Your answer should consist of every line in the records that holds "where".

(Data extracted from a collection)
★ ★ ★ ★ ★
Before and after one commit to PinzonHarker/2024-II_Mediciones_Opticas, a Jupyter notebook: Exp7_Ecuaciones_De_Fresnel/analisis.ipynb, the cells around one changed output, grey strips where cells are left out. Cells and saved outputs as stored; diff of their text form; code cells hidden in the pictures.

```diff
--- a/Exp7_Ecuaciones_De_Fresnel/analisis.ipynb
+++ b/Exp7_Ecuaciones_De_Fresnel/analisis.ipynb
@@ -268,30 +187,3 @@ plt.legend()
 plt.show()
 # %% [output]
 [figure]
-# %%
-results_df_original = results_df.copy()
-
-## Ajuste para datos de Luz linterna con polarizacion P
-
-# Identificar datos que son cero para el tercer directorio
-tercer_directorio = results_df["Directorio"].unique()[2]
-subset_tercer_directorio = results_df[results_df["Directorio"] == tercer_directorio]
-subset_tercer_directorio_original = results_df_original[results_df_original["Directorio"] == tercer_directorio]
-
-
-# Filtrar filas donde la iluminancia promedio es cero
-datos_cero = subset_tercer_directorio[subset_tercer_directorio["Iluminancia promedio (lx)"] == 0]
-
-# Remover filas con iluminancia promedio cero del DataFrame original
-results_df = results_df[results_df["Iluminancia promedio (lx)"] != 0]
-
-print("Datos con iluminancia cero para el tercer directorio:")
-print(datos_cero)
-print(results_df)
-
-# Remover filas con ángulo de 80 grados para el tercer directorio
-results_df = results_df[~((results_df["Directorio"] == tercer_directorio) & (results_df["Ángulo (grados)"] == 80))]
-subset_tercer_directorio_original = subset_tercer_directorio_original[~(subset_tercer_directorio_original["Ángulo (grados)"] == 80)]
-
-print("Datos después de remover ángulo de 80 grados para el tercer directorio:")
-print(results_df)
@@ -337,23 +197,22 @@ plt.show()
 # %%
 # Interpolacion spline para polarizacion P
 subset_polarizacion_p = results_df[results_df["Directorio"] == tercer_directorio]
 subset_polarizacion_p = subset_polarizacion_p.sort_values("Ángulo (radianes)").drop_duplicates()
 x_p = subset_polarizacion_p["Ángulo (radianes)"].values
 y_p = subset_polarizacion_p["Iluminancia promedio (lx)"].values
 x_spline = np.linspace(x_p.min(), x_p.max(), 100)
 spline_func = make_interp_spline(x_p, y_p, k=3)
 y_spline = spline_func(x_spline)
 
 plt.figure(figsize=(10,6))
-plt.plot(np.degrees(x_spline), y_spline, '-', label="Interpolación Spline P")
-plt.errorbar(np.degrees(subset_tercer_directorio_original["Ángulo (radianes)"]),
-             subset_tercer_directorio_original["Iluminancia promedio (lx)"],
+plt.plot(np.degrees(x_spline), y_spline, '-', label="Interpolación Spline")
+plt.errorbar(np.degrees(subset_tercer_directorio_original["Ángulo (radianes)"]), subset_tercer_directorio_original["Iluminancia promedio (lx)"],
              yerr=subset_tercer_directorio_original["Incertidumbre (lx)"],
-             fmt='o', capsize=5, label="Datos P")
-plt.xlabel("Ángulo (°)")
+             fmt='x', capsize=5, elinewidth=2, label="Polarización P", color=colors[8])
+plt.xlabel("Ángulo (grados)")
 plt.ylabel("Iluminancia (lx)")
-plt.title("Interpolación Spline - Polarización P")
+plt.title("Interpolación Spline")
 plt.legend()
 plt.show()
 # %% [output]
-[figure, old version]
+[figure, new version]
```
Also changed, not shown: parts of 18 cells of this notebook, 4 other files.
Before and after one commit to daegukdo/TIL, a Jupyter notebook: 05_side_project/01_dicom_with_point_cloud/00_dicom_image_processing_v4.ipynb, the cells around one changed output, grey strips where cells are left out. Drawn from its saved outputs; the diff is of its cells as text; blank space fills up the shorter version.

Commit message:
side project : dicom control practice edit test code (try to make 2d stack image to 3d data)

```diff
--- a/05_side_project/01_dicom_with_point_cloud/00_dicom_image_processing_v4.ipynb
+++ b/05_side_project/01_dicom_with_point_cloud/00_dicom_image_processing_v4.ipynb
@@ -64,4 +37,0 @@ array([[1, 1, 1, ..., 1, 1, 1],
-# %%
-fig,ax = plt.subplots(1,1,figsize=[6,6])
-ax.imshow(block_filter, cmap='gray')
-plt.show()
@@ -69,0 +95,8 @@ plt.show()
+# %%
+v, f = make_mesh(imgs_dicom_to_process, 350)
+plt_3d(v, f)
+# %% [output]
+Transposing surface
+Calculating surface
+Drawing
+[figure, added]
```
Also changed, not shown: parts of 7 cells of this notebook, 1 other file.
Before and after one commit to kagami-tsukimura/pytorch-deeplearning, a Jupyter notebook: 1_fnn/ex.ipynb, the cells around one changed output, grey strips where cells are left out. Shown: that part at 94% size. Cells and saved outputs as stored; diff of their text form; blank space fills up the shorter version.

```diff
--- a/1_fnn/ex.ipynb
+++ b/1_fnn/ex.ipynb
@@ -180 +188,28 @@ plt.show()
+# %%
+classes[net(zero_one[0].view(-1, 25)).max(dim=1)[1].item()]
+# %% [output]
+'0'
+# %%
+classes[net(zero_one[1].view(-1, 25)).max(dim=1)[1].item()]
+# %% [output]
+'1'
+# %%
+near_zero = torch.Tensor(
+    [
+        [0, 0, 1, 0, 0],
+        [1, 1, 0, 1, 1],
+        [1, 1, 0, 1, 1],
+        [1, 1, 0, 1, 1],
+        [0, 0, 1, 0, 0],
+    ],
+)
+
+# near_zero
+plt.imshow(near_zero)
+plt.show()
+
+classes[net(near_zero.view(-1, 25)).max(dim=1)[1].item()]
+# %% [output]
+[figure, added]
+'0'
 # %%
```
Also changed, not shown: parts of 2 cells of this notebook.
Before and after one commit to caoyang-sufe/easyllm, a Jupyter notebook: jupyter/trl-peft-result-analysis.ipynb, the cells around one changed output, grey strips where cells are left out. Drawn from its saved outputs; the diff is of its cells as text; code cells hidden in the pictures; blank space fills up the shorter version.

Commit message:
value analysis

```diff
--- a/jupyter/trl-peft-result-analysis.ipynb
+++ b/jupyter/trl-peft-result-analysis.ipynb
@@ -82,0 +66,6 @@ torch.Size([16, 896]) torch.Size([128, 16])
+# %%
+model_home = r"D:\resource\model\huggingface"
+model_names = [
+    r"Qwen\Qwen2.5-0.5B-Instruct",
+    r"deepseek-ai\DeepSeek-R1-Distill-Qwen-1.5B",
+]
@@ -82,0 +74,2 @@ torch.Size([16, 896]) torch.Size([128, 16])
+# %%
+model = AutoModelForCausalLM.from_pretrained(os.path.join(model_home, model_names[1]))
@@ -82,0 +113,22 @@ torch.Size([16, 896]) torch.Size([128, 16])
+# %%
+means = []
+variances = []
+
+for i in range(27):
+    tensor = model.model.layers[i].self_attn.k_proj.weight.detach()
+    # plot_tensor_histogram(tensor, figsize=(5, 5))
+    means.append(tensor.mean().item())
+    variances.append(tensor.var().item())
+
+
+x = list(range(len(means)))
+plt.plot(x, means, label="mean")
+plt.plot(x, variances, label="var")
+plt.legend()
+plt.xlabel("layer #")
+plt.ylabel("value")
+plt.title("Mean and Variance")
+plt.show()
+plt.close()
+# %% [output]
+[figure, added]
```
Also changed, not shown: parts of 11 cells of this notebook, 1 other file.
★ ★ ★ ★ ★
## Problem solution
Before and after one commit to PinzonHarker/2024-II_Mediciones_Opticas, a Jupyter notebook: Exp7_Ecuaciones_De_Fresnel/analisis.ipynb, the cells around one changed output, grey strips where cells are left out. Cells and saved outputs as stored; diff of their text form; code cells hidden in the pictures.
Before and after one commit to daegukdo/TIL, a Jupyter notebook: 05_side_project/01_dicom_with_point_cloud/00_dicom_image_processing_v4.ipynb, the cells around one changed output, grey strips where cells are left out. Drawn from its saved outputs; the diff is of its cells as text; blank space fills up the shorter version.
Before and after one commit to kagami-tsukimura/pytorch-deeplearning, a Jupyter notebook: 1_fnn/ex.ipynb, the cells around one changed output, grey strips where cells are left out. Shown: that part at 94% size. Cells and saved outputs as stored; diff of their text form; blank space fills up the shorter version.
Before and after one commit to caoyang-sufe/easyllm, a Jupyter notebook: jupyter/trl-peft-result-analysis.ipynb, the cells around one changed output, grey strips where cells are left out. Drawn from its saved outputs; the diff is of its cells as text; code cells hidden in the pictures; blank space fills up the shorter version.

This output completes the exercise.